What a great program! I’ve got it recorded and it will be a keeper. It was mainly an Irish TV production, with collaboration from NASA, Canada and some other countries.

Mainly, I liked it because the director had a photographer’s eye for composition and colour. The pictures were a pleasure to watch, especially as it was in High Definition. My recording is only Standard Def, so if I see a Blu-Ray I’ll grab it.

The images from the space probe were pretty good, but the program finished with the passage of Saturn last year. We know now that it has gone past Neptune and Pluto, with stunning and surprising results. The two probes, although built in the mid 1970s, are still going strong! Voyager 1 has now left the Solar System and is heading out into deep space forever. Best estimates have the Voyager 1 Space Probe in working condition until around 2025. At this time, the Voyager 1 Space Probe’s thermoelectric generators will no longer work.
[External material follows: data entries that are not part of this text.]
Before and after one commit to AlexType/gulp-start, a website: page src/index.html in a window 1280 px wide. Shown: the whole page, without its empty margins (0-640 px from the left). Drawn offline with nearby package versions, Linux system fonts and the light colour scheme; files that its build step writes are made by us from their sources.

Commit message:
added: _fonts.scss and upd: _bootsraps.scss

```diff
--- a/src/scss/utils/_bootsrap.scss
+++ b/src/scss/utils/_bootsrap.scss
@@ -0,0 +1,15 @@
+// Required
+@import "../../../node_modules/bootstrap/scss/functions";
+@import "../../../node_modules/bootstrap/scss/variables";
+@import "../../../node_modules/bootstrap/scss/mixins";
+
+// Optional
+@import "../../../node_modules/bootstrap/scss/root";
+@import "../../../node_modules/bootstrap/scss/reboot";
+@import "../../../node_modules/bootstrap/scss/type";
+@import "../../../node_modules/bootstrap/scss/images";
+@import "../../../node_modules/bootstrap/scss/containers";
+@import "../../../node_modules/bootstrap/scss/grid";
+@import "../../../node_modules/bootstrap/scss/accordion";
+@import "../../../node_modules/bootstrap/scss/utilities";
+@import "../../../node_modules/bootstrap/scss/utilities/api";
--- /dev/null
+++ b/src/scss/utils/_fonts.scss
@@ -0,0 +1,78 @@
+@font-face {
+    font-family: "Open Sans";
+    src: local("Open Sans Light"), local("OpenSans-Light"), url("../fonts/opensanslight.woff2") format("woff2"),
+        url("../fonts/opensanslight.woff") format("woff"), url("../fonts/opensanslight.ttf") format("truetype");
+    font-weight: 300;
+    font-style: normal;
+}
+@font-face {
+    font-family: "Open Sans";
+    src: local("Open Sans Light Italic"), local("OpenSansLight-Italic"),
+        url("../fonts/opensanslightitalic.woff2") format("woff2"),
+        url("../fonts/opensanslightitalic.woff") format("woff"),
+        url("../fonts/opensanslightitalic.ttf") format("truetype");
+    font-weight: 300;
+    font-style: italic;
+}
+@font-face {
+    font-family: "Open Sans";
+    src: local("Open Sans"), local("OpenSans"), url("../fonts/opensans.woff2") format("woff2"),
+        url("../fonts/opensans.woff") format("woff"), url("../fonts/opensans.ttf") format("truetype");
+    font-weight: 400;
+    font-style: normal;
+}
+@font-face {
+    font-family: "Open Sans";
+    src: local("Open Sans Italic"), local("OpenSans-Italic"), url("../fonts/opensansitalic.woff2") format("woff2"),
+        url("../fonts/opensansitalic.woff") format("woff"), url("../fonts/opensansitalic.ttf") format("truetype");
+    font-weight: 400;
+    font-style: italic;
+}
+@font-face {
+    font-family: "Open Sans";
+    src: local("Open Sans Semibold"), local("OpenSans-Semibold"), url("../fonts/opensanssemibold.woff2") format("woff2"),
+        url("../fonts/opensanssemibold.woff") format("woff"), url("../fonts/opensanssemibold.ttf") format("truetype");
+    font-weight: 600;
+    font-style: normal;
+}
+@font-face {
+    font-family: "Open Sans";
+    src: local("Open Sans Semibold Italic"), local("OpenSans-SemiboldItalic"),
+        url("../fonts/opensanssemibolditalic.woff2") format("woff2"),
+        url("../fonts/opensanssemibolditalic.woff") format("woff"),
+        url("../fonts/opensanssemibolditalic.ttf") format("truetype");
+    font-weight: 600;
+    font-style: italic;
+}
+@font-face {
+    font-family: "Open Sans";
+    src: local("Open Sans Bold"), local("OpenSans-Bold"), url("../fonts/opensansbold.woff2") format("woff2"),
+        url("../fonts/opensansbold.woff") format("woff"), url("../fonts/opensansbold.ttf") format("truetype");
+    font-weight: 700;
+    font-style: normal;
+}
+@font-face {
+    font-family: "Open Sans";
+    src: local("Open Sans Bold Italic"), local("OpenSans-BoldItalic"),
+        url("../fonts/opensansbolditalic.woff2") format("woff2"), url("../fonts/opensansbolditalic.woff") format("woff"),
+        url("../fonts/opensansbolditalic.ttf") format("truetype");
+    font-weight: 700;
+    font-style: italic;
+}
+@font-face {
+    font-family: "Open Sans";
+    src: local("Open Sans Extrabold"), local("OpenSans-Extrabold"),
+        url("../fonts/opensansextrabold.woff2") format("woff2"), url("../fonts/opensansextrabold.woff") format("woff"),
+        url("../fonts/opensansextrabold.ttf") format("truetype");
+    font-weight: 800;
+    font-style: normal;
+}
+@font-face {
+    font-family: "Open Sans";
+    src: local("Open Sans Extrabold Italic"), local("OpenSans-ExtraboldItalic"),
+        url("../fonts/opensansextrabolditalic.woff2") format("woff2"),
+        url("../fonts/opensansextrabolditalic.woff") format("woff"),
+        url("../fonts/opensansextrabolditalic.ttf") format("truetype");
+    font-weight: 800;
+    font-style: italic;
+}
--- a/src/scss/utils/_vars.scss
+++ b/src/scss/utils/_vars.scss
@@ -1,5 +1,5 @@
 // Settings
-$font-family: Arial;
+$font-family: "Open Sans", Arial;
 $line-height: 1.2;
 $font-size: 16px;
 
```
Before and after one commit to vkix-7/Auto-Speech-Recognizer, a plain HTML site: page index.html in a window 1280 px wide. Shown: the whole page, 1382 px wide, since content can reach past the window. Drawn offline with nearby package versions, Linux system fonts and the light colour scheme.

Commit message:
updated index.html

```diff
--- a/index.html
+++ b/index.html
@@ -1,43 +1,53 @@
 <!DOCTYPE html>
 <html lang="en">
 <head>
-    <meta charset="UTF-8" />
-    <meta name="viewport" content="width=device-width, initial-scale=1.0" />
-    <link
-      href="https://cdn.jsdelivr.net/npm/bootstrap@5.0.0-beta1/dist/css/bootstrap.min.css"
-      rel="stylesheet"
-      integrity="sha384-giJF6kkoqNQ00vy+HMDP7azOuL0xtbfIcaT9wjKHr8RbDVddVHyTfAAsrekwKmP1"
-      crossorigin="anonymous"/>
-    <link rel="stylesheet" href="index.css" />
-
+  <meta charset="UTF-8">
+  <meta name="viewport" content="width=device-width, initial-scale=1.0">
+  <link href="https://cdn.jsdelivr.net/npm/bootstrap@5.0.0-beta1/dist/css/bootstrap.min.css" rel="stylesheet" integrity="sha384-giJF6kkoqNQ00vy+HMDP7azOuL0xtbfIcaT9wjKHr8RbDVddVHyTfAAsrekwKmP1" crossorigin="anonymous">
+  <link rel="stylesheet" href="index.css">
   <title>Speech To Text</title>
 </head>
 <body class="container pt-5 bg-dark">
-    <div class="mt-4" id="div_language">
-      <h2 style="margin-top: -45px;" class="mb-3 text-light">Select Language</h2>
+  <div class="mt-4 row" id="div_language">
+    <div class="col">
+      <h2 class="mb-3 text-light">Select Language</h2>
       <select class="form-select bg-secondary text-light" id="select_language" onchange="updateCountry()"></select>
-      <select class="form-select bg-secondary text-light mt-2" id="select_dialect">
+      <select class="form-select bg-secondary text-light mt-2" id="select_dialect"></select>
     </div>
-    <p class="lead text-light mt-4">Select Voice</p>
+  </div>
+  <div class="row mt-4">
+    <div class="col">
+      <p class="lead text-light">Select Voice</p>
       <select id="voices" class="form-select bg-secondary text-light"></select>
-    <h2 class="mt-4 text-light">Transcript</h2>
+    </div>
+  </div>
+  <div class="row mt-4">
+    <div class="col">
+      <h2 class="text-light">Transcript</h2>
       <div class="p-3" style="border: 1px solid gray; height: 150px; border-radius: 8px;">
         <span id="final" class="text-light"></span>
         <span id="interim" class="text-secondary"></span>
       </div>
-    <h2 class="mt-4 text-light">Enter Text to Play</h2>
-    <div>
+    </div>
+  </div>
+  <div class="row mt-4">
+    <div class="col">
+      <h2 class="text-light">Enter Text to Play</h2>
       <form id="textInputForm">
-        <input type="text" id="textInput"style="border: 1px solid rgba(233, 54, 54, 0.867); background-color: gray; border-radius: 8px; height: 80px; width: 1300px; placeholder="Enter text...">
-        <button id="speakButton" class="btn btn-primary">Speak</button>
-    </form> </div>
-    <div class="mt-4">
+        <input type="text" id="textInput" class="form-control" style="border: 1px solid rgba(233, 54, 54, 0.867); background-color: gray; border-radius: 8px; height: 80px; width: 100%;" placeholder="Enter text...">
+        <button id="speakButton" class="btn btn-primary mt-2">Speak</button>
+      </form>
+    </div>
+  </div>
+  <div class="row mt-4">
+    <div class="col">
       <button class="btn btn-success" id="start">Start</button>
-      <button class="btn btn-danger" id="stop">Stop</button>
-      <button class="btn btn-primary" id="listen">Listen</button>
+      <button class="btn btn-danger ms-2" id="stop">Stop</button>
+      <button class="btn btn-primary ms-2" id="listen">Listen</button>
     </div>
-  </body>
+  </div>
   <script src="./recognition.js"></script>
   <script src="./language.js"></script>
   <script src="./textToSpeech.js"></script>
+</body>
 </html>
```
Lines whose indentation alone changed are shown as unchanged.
Voyager 1 is travelling at 38,000 mile/hr. At this speed, it will reach the Oort Cloud in 300 years, and won’t exit it for 30,000 years. From there, to reach Alpha Centauri, our nearest star, will take around 300,000 years!what-is-the-oort-cloud-alpha-centauri

(Note that the horizontal scale is logarithmic – 10, 100, 1 000, 10 000, 100 000 etc.)

This is an historic TV program, as we’re seeing the actual people who designed and built these space probes and sent them on their way. History! Highly recommended.

In my opinion, the idea that we could ever build a spacecraft to take humans to the stars with our present level of technology is fanciful. It will take a breakthrough in physics such as wormholes or teleportation to make it happen.